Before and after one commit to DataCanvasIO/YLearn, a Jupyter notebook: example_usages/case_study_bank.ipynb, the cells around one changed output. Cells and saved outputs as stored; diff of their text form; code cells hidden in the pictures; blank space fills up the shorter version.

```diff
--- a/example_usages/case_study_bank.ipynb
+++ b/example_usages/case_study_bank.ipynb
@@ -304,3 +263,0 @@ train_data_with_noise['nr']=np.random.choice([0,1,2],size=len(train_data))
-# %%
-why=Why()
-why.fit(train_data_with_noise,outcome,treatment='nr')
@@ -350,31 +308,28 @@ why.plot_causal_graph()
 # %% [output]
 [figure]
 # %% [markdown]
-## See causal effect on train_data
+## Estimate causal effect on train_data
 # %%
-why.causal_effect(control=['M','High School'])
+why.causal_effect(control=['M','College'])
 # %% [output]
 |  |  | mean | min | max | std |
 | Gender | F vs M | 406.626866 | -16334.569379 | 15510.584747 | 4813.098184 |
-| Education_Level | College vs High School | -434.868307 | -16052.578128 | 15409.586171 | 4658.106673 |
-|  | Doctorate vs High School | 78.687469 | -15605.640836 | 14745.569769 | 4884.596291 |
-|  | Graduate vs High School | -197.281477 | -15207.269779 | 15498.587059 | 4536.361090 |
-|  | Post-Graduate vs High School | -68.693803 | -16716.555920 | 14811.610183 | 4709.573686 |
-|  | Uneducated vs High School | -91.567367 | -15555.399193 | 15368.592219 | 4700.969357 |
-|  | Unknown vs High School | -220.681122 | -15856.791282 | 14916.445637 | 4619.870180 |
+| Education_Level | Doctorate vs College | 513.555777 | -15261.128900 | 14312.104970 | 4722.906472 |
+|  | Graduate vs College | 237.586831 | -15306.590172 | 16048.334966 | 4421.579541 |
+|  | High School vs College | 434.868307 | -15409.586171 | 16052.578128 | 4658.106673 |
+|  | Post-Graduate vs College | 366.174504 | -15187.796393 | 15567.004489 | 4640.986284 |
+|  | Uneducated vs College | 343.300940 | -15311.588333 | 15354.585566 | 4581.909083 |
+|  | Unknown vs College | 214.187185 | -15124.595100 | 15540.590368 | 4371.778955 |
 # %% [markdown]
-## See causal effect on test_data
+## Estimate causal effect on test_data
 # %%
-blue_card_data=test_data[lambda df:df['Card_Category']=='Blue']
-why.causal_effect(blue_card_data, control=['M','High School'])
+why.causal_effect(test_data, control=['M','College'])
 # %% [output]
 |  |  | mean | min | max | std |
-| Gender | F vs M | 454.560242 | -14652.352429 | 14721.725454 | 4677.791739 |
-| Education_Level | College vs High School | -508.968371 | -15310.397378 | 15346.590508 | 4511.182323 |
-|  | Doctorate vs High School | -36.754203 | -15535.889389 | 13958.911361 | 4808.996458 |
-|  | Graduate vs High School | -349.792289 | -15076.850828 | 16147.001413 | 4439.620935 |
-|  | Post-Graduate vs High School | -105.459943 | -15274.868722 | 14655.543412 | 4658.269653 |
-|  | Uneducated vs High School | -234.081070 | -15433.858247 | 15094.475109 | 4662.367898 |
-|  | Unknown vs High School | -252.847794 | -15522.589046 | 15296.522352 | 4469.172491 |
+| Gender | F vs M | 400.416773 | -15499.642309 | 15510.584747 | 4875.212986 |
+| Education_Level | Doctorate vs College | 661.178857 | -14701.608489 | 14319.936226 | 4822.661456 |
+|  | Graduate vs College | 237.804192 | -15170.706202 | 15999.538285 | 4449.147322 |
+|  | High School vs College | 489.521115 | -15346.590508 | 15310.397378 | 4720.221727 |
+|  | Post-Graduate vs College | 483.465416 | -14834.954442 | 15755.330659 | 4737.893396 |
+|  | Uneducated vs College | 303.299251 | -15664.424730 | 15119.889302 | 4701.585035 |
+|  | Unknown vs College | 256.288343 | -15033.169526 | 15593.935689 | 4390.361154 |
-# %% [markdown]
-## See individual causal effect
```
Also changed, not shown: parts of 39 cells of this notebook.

-- Task description --
Filter the data down to the lines that contain the string "Unknown", and copy them.

-- Answer to the problem --
-|  | Unknown vs High School | -220.681122 | -15856.791282 | 14916.445637 | 4619.870180 |
+|  | Unknown vs College | 214.187185 | -15124.595100 | 15540.590368 | 4371.778955 |
-|  | Unknown vs High School | -252.847794 | -15522.589046 | 15296.522352 | 4469.172491 |
+|  | Unknown vs College | 256.288343 | -15033.169526 | 15593.935689 | 4390.361154 |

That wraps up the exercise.